= INSTRUCTIONS TO FOLLOW =
Your reply should be one number, which is how many lines in the listing below contain "package".

◇ ◇ ◇ ◇ ◇ ◇ ◇

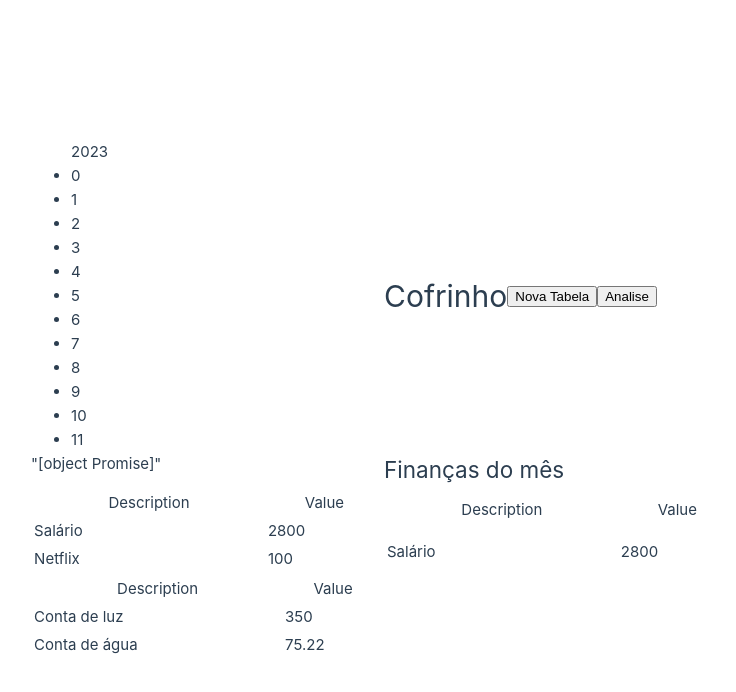
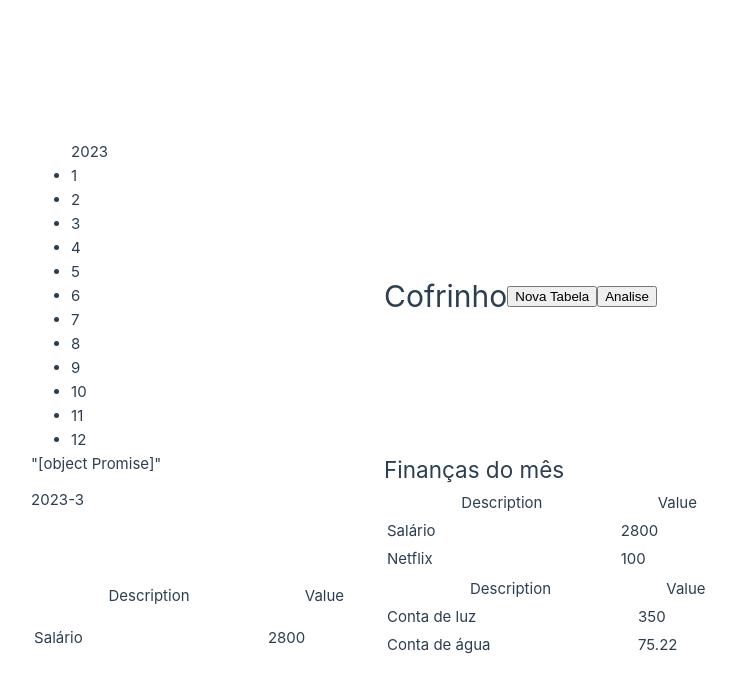
Before and after one commit to brunodnc/cofrinho, a Vue app: page / in a window 1280 px wide. Shown: the top 692 px of the page, without its empty margins (256-992 px from the left). Built offline with nearby package versions, Linux system fonts and the light colour scheme.

Commit message:
feat: add state, start year selection logic

```diff
--- a/package.json
+++ b/package.json
@@ -10,7 +10,8 @@
     "type-check": "vue-tsc --noEmit",
     "lint": "eslint . --ext .vue,.js,.jsx,.cjs,.mjs,.ts,.tsx,.cts,.mts --fix --ignore-path .gitignore",
     "format": "prettier --write src/",
-    "tauri": "tauri"
+    "tauri": "tauri",
+    "debug": "set RUST_BACKTRACE=1 && tauri dev"
   },
   "dependencies": {
     "@tauri-apps/api": "^1.2.0",
--- a/src/components/CalendarComponent.vue
+++ b/src/components/CalendarComponent.vue
@@ -1,14 +1,41 @@
 <script setup lang="ts">
-const months: number[] = [0, 1, 2, 3, 4, 5, 6, 7, 8 , 9, 10, 11];
+const months: number[] = [1, 2, 3, 4, 5, 6, 7, 8 , 9, 10, 11, 12];
 const year = 2023;
+
+const currentYear = new Date().getFullYear();
+
+// TODO: need to get lowest year that exists an table in the user's data folder if it does not have an lowest year:
+function getLowestYearThatATableExists() {
+    // if lowestYearTable exists... return year, else...
+    return new Date().getFullYear();
+}
+
+const lowestYear = getLowestYearThatATableExists()
+
+const years: number[] = [];
+if (lowestYear !== currentYear) {
+    for (let i = lowestYear; i <= currentYear; i += 1) {
+        years.push(i);
+    }
+} else {
+    years.push(year);
+}
+
+
 </script>
 
 <template>
     <aside>
-        <ul>{{ year }}
+        <ul v-if="years.length <= 1">{{ currentYear }}
             <li v-for="month in months" :key="month">
                 {{ month }}
             </li>
         </ul>
+<!-- TODO: Transformar em select para selecionar os anos passados
+        <ul v-if="years.length <= 1">{{ currentYear }}
+            <li v-for="month in months" :key="month">
+                {{ month }}
+            </li>
+        </ul> -->
     </aside>
 </template>
--- a/src/components/TablesComponent.vue
+++ b/src/components/TablesComponent.vue
@@ -2,6 +2,7 @@
 import InitialTable from './InitialTable.vue';
 import TableComponent from './TableComponent.vue';
 import { invoke } from '@tauri-apps/api';
+import { store } from '@/state/store';
 
 
 const tables =  {
@@ -37,6 +38,7 @@ const tables =  {
 <template>
     {{ invoke('greet', { name: 'World'}) }}
     <h2>Finanças do mês</h2>
+    {{ store.selectedYYYYMM }}
      <InitialTable />
      <template v-for="(table, i) in tables.in" :key="i +  ' - ' + table.name">
         <TableComponent :values="table.values" :type="'in'" :name="table.name" />
--- /dev/null
+++ b/src/state/store.ts
@@ -0,0 +1,9 @@
+import { reactive } from 'vue';
+
+export const store = reactive({
+    selectedYYYYMM: "2023-3",
+    setSelectedYYYYMM(year: number, month: number) {
+        this.selectedYYYYMM = year + "-" + month;
+    }
+
+});
--- a/tsconfig.json
+++ b/tsconfig.json
@@ -5,7 +5,8 @@
     "baseUrl": ".",
     "paths": {
       "@/*": ["./src/*"]
-    }
+    },
+    "esModuleInterop": false,
   },
 
   "references": [
```
Also changed, not shown: 1 other file (tests, documents, lock files or other folders).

◇ ◇ ◇ ◇ ◇ ◇ ◇

= REPLY TO THE EXERCISE =
3